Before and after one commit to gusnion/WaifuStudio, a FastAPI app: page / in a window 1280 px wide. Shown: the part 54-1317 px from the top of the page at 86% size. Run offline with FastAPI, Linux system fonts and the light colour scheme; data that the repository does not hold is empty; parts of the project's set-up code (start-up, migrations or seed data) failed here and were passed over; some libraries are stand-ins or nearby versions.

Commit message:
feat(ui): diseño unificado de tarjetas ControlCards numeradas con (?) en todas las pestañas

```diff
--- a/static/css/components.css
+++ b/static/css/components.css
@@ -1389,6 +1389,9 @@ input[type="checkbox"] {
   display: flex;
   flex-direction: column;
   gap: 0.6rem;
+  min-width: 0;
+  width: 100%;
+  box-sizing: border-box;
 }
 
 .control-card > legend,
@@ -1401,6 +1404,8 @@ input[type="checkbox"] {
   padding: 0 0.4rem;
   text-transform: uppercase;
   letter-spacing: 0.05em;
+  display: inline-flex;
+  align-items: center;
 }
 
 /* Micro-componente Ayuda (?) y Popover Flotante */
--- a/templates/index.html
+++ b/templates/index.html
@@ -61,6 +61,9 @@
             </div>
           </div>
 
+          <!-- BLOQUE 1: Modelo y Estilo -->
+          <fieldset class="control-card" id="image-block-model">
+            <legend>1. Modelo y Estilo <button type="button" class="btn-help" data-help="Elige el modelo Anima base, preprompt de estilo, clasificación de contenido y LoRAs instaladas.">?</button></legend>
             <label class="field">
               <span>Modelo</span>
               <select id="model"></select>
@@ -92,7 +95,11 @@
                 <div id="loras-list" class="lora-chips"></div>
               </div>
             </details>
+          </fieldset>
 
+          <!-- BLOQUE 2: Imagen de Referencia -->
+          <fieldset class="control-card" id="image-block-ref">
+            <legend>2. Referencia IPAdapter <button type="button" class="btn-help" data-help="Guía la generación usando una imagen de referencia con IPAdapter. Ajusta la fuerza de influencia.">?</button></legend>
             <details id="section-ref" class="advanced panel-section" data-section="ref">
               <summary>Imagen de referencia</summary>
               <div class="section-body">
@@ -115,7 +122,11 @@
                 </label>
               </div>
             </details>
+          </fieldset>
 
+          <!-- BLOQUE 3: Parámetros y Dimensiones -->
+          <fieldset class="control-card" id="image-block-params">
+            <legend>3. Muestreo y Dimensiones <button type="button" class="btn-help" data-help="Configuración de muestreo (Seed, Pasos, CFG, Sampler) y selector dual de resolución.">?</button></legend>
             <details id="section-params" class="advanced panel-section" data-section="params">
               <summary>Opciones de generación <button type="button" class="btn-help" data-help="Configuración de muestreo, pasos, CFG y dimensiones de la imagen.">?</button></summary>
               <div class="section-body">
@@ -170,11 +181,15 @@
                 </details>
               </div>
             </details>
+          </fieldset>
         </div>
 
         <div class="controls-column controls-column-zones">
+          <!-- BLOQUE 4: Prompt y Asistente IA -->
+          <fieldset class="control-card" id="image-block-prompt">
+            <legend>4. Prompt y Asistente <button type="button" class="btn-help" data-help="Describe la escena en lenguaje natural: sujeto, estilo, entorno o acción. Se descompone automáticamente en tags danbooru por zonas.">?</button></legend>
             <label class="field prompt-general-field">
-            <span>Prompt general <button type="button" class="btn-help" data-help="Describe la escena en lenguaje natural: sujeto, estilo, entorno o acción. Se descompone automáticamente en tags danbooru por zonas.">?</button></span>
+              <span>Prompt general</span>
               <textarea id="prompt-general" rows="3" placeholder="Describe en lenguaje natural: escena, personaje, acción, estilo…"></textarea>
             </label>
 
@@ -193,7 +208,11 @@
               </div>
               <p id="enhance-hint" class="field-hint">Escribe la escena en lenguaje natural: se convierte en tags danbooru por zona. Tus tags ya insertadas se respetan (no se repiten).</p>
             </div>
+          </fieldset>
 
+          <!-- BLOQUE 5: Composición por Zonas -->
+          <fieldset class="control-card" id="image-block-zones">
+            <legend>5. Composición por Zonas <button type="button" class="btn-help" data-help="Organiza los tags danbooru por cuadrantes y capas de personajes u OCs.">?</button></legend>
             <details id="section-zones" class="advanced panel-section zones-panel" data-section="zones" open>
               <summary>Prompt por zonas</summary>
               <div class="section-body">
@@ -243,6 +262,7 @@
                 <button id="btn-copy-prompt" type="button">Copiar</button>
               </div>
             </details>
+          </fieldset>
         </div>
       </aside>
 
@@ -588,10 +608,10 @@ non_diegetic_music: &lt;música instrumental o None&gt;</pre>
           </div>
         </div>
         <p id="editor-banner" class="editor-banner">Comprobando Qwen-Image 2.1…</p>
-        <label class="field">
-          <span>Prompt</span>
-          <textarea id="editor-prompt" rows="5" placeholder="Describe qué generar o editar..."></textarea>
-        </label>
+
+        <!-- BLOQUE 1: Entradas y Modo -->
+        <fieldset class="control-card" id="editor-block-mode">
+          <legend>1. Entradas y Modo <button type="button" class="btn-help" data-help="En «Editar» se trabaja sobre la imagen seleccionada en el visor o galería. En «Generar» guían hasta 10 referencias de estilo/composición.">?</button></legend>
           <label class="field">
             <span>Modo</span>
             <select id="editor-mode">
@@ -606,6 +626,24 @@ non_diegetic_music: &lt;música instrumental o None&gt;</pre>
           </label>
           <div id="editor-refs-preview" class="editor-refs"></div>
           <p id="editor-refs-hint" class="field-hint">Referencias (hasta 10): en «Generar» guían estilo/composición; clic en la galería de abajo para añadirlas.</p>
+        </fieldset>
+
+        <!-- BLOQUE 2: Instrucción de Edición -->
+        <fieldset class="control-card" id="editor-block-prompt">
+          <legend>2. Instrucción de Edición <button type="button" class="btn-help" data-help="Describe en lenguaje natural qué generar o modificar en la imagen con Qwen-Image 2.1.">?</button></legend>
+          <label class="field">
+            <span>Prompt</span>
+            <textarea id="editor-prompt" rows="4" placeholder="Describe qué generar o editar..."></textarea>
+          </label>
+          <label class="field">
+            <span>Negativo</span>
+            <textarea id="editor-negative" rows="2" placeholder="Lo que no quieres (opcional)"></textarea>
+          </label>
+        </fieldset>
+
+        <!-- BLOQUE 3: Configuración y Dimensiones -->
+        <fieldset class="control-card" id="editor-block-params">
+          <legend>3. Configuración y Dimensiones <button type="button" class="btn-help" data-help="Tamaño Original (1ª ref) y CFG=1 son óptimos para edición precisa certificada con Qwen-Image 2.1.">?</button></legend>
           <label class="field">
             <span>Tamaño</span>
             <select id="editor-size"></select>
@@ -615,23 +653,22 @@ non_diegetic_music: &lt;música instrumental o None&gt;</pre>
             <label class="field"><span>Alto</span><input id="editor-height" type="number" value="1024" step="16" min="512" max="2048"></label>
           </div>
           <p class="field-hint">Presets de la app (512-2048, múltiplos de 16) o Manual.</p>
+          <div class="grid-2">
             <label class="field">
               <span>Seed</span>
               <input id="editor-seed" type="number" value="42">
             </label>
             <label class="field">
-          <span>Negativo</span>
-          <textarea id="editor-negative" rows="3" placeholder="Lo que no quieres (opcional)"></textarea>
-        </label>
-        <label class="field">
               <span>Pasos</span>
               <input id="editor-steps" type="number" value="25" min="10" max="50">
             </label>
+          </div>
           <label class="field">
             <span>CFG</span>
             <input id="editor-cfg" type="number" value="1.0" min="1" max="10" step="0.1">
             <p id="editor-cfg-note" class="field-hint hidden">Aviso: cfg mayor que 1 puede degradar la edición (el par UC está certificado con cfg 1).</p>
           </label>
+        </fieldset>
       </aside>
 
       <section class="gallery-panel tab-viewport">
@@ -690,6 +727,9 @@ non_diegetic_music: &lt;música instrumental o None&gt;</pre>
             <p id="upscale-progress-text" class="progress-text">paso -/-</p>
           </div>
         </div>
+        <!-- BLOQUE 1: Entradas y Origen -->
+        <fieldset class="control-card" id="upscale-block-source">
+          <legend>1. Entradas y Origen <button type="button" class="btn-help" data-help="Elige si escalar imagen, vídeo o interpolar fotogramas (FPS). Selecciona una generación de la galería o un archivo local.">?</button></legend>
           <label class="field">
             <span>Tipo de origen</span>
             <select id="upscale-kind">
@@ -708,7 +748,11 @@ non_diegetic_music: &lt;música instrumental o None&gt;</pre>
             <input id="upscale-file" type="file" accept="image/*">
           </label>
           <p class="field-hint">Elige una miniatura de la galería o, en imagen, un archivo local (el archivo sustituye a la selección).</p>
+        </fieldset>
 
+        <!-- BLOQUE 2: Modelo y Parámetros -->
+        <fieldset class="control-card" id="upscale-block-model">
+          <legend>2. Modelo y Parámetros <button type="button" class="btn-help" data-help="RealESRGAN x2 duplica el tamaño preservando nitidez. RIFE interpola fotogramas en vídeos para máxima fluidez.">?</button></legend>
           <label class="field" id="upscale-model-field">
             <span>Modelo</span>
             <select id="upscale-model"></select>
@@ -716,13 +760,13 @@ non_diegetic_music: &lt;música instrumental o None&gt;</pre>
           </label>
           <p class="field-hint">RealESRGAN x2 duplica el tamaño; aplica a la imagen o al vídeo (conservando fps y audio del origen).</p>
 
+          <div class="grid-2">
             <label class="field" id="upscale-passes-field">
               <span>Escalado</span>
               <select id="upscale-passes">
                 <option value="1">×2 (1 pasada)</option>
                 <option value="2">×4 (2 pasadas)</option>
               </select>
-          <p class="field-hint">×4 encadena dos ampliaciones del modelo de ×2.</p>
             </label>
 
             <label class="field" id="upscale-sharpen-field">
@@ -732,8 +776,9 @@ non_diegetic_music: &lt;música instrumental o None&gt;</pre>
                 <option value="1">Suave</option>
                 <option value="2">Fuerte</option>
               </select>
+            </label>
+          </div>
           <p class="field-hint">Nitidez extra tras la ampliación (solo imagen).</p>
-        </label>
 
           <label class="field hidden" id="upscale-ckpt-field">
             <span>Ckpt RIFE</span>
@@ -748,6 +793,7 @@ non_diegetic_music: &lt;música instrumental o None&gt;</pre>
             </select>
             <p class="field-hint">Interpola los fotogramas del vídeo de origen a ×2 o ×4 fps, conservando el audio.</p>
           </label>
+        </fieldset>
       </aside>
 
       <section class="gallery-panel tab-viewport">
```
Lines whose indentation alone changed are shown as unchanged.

· · · · ·

◆ Task ◆
In the listing, find every line with the word "textarea" and return it.

◆ Response to the task ◆
               <textarea id="prompt-general" rows="3" placeholder="Describe en lenguaje natural: escena, personaje, acción, estilo…"></textarea>
-          <textarea id="editor-prompt" rows="5" placeholder="Describe qué generar o editar..."></textarea>
+            <textarea id="editor-prompt" rows="4" placeholder="Describe qué generar o editar..."></textarea>
+            <textarea id="editor-negative" rows="2" placeholder="Lo que no quieres (opcional)"></textarea>
-          <textarea id="editor-negative" rows="3" placeholder="Lo que no quieres (opcional)"></textarea>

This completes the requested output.